Alzheimer’s disease (AD), the most prevalent type of dementia, represents the fastest-growing epidemic both in the United States and globally.

Currently, nearly 50 million individuals worldwide have been diagnosed with AD, and in the United States alone, there are more than 6.2 million who live with the diagnosis, with 1 new person diagnosed every 64 seconds.

Analysis projects an increase to 152 million diagnoses world-wide by 2050.

The emotional and financial costs of AD are staggering.

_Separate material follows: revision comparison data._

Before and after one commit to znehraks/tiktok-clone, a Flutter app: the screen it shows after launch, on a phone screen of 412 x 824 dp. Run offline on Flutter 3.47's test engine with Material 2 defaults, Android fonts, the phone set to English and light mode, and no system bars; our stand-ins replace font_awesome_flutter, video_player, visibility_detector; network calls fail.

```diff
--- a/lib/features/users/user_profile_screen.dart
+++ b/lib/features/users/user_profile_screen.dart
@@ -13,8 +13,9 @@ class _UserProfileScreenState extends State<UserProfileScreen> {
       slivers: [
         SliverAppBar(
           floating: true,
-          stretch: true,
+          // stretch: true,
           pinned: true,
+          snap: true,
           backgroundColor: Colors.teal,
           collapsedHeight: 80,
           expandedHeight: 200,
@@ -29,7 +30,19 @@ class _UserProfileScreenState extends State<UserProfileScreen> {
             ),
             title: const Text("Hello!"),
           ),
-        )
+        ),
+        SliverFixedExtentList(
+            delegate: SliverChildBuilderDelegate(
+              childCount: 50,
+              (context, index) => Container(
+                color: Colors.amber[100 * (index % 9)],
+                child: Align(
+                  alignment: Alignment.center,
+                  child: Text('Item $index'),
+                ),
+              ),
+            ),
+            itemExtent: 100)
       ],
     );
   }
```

In comparison, heart disease costs the US health-care system approximately $120 billion, while AD costs $355 billion in direct costs and another $257 billion in indirect costs.

Furthermore, these costs are expected to grow to more than $1.1 trillion in the next 20 years, significantly affecting the healthcare system.

Despite billions of dollars of investment over the last few decades for the treatment of AD, the US Food and Drug Administration (FDA) has approved only 1 drug — Aduhelm (aducanumab-avwa) — for disease course alteration.

Due to its minimal demonstrated benefits and potential adverse effects, its approval has been controversial.

Yet our under-standing of dementia etiology suggests that prevention or delay of onset of disease, through a comprehensive lifestyle intervention, may be a powerful option, as delaying symptoms by only 5 years may result in 41% fewer cases.

To date, our myopic approach to AD has hindered a detailed look into cognitive decline and lifestyle.9 Our focus has been on only 2 molecules, amyloid-beta (Aβ) peptide and hyperphosphorylated tau (p-tau), based on initial research demonstrating their role in the initiation and progression of disease.

Consequently, for the last few decades, the singular focus of research has been to block creation and accumulation of these proteins.

However, no drug targeting these proteins has demonstrated clinically meaningful results in AD treatment in clinical trials.

Yet there is plenty of research that implicates other factors in propagating or accelerating the disease process, including inflammation, oxidation, glucose dysregulation (insulin resistance/diabetes), lipid dysregulation, and direct toxic metabolic and traumatic processes.

Recognition of that has led to current interventional studies focusing on the effects of lifestyle intervention on individuals at risk of developing AD.